### [WHAT TO WORK ON]
Count every line in the entries that holds the word "React". The reply is that count alone.
*** Opening of DATA SHOWN ***
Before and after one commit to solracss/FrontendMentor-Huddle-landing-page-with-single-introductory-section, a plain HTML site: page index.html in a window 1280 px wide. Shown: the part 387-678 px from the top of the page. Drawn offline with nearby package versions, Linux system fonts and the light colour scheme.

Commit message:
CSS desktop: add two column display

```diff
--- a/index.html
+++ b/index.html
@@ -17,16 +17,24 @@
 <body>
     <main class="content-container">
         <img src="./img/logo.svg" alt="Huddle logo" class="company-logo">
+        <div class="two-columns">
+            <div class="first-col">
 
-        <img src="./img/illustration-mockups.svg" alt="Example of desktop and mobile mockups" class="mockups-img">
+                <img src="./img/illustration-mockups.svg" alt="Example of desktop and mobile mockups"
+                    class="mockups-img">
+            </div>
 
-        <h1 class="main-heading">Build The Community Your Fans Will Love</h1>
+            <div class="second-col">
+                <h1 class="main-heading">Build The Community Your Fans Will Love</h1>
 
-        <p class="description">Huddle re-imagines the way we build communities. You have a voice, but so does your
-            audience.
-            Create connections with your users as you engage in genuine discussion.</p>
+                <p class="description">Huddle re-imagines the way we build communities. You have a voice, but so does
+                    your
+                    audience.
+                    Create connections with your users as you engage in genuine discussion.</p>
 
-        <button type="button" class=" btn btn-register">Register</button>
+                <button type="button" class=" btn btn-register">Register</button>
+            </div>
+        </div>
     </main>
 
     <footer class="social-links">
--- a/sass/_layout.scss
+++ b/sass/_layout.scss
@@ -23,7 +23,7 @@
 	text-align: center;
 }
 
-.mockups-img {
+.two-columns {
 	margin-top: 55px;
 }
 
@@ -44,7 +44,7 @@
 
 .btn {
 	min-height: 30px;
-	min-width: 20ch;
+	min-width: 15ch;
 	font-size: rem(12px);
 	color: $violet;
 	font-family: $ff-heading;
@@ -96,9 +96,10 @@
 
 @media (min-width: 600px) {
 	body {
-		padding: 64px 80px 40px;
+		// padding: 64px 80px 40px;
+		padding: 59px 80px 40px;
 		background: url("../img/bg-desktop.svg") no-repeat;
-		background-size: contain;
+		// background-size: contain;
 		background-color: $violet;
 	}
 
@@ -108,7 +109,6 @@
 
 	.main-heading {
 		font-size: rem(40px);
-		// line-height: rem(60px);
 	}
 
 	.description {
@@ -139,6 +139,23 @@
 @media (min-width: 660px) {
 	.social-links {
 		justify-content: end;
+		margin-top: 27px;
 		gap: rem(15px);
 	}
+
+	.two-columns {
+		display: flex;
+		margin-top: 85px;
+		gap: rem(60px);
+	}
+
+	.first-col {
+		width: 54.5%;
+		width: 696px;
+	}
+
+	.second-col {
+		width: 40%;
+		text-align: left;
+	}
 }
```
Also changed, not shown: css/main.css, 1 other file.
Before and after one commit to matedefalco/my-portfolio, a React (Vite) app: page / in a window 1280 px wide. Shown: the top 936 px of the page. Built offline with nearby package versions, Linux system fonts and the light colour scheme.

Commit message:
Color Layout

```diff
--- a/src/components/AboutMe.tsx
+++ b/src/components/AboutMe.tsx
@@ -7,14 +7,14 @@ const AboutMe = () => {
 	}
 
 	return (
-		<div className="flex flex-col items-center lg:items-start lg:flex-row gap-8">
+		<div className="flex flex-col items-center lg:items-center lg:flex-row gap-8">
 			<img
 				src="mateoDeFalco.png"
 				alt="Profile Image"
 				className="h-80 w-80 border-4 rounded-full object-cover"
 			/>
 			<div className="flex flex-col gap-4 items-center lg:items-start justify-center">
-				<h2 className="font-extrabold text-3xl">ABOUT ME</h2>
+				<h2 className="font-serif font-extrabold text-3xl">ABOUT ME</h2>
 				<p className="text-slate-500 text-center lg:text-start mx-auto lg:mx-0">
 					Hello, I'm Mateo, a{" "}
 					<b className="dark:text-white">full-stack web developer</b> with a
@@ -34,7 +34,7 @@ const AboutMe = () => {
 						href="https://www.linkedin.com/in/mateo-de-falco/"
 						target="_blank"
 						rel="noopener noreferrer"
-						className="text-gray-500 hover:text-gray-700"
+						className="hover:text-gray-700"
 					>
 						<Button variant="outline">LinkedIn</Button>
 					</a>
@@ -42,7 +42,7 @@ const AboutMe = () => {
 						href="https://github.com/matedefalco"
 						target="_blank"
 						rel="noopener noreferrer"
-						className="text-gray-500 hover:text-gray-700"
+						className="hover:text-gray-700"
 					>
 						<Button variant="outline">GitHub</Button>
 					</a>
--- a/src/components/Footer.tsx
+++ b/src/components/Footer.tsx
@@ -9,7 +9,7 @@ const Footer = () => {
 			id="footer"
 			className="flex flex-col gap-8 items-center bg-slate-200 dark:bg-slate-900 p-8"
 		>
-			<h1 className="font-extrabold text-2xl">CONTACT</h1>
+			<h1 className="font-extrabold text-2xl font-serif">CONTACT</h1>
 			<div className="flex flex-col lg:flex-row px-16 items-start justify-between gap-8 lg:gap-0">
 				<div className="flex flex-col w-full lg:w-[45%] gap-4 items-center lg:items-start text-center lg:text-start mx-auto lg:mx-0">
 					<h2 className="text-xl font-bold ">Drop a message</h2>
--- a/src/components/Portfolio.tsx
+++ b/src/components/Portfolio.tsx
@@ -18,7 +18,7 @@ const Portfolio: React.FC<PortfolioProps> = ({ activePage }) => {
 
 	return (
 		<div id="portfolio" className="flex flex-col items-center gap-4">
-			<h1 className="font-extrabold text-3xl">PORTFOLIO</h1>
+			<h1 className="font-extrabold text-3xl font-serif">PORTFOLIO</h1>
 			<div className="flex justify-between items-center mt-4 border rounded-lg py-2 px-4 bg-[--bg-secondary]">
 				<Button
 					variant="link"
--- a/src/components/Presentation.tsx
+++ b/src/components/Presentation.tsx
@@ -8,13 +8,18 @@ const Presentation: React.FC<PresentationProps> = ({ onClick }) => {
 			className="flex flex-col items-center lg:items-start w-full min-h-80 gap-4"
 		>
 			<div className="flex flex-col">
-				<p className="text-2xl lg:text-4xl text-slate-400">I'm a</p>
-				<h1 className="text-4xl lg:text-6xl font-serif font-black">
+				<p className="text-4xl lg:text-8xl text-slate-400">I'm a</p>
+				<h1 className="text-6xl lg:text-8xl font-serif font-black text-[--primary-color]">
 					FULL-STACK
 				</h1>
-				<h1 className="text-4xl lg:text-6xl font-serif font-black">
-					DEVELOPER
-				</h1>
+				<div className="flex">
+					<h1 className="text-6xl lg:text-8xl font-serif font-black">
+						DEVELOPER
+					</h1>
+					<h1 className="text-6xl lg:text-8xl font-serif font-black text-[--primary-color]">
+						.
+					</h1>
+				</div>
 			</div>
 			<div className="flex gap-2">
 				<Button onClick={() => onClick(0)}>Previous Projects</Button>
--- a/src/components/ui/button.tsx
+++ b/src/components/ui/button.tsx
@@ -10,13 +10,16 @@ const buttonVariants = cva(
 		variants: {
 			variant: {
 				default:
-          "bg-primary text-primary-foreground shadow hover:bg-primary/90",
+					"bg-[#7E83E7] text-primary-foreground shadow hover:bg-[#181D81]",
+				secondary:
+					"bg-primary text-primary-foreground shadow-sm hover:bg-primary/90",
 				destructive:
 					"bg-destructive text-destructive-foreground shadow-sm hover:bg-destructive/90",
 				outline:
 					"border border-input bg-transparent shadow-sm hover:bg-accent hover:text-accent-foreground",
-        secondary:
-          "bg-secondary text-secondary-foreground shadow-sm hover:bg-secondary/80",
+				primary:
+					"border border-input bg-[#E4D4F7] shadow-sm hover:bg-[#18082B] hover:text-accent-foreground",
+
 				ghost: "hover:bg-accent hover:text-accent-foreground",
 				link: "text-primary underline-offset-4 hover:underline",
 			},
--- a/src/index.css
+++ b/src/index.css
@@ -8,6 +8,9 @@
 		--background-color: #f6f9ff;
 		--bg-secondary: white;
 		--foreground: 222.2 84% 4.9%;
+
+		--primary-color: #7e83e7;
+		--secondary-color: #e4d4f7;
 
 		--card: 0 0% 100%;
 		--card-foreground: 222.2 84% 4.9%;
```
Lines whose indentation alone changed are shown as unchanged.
*** Close of DATA SHOWN ***
### [SOLUTION]
3